"The social responsibility of business is to increase its profits," proclaimed Milton Friedman in a famous 1970 New York Times essay.
The view that the primary aim of a business is to increase profits and shareholder value is one that's been challenged in business schools and by economists, politicians, and in the marketplace. The rise of the theory of "stakeholder capitalism," which posits that business should also aim to achieve certain environmental and social goals, has led to the increasingly widespread adoption of Environmental, Social, and Governance (ESG) investing in the financial sector. The SEC has proposed regulating ESG standards, a move that would allow the federal government to further define what constitutes a "socially responsible" company.
Join Reason's Zach Weissmueller at 1 p.m. ET on Thursday for a discussion of ESG and its effects on corporate America and the global economy with Samuel Gregg, a Distinguished Fellow in Political Economy at the American Institute for Economic Research and Contributing Editor at Law & Liberty as well as Russ Greene, a senior fellow for economic progress at Stand Together, which is a supporter of Reason Foundation, the nonprofit that publishes Reason.

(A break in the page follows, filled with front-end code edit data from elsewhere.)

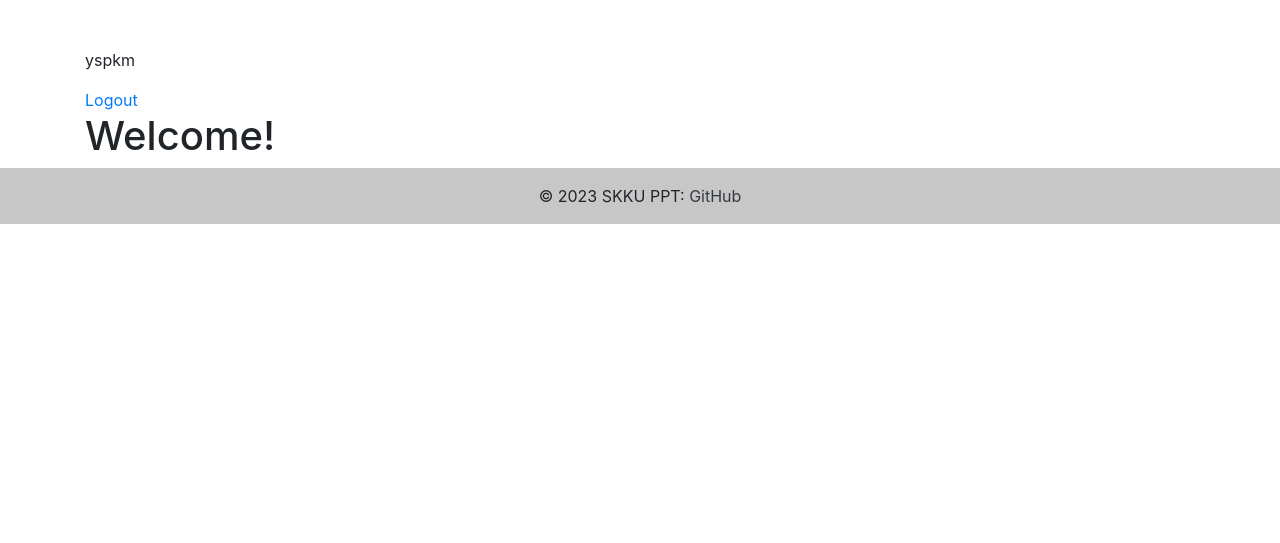
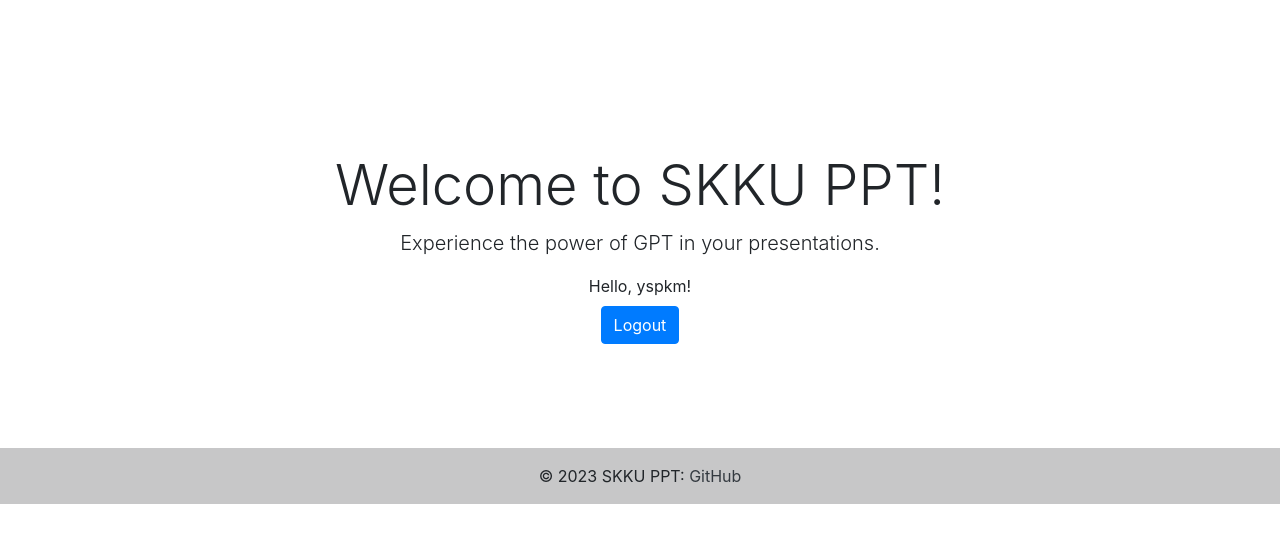
Before and after one commit to skkuppt/skkuppt, a Django app: page / in a window 1280 px wide. Shown: the part 56-599 px from the top of the page. Run offline with Django 3.2, Linux system fonts and the light colour scheme; a user stored in the database is signed in; some libraries are stand-ins or nearby versions.

```diff
--- a/src/generator/frontend/templates/index.html
+++ b/src/generator/frontend/templates/index.html
@@ -2,15 +2,34 @@
 
 {% block main_area %}
 
-
-{% if request.user.is_authenticated %}
-  <p>{{ request.user.username }}</p>
-  <a href="{% url 'logout' %}">Logout</a>
-{% else %}
-  <a href="{% url 'login' %}">Login</a>
-  <a href="{% url 'signup' %}">Signup</a>
-{% endif %}
-
-<h1>Welcome!</h1>
+<!-- Bootstrap Carousel for Sliding Effect -->
+<div id="mainCarousel" class="carousel slide" data-ride="carousel">
+  <div class="carousel-inner">
+    <div class="carousel-item active">
+      <div class="d-flex justify-content-center align-items-center" style="min-height: 400px;">
+        <div class="text-center">
+          <h1 class="display-4">Welcome to SKKU PPT!</h1>
+          <p class="lead">Experience the power of GPT in your presentations.</p>
+          {% if request.user.is_authenticated %}
+            <p class="mb-2">Hello, {{ request.user.username }}!</p>
+            <a href="{% url 'logout' %}" class="btn btn-primary">Logout</a>
+          {% else %}
+            <a href="{% url 'login' %}" class="btn btn-primary">Login</a>
+            <a href="{% url 'signup' %}" class="btn btn-secondary">Signup</a>
+          {% endif %}
+        </div>
+      </div>
+    </div>
+    <!-- Additional carousel items can be added here for more content -->
+  </div>
+  <a class="carousel-control-prev" href="#mainCarousel" role="button" data-slide="prev">
+    <span class="carousel-control-prev-icon" aria-hidden="true"></span>
+    <span class="sr-only">Previous</span>
+  </a>
+  <a class="carousel-control-next" href="#mainCarousel" role="button" data-slide="next">
+    <span class="carousel-control-next-icon" aria-hidden="true"></span>
+    <span class="sr-only">Next</span>
+  </a>
+</div>
 
 {% endblock %}
--- a/src/generator/frontend/templates/login.html
+++ b/src/generator/frontend/templates/login.html
@@ -1,3 +1,6 @@
+{% extends "base.html" %}
+
+{% block main_area %}
 <h1>Login</h1>
 <form method="POST">
     {% csrf_token %}
@@ -5,3 +8,5 @@
     <button type="submit">Login</button>
     <a href="{% url 'signup' %}">Dont have Account Create</a>
 </form>
+
+{% endblock %}
--- a/src/generator/frontend/templates/signup.html
+++ b/src/generator/frontend/templates/signup.html
@@ -1,3 +1,8 @@
+{% extends "base.html" %}
+
+{% block main_area %}
+
+
 <h1>Signup</h1>
 <form method="POST">
     {% csrf_token %}
@@ -5,3 +10,4 @@
     <button type="submit">Signup</button>
     <a href="{% url 'login' %}">Already have account?</a>
 </form>
+{% endblock %}
```
Also changed, not shown: src/generator/frontend/templates/components/authentication/login_modal.html (added, +30 -0 lines), src/generator/frontend/templates/components/authentication/signup_modal.html (added, +38 -0 lines), src/generator/frontend/db.sqlite3.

Watch the stream above or by visiting Reason's Facebook page here.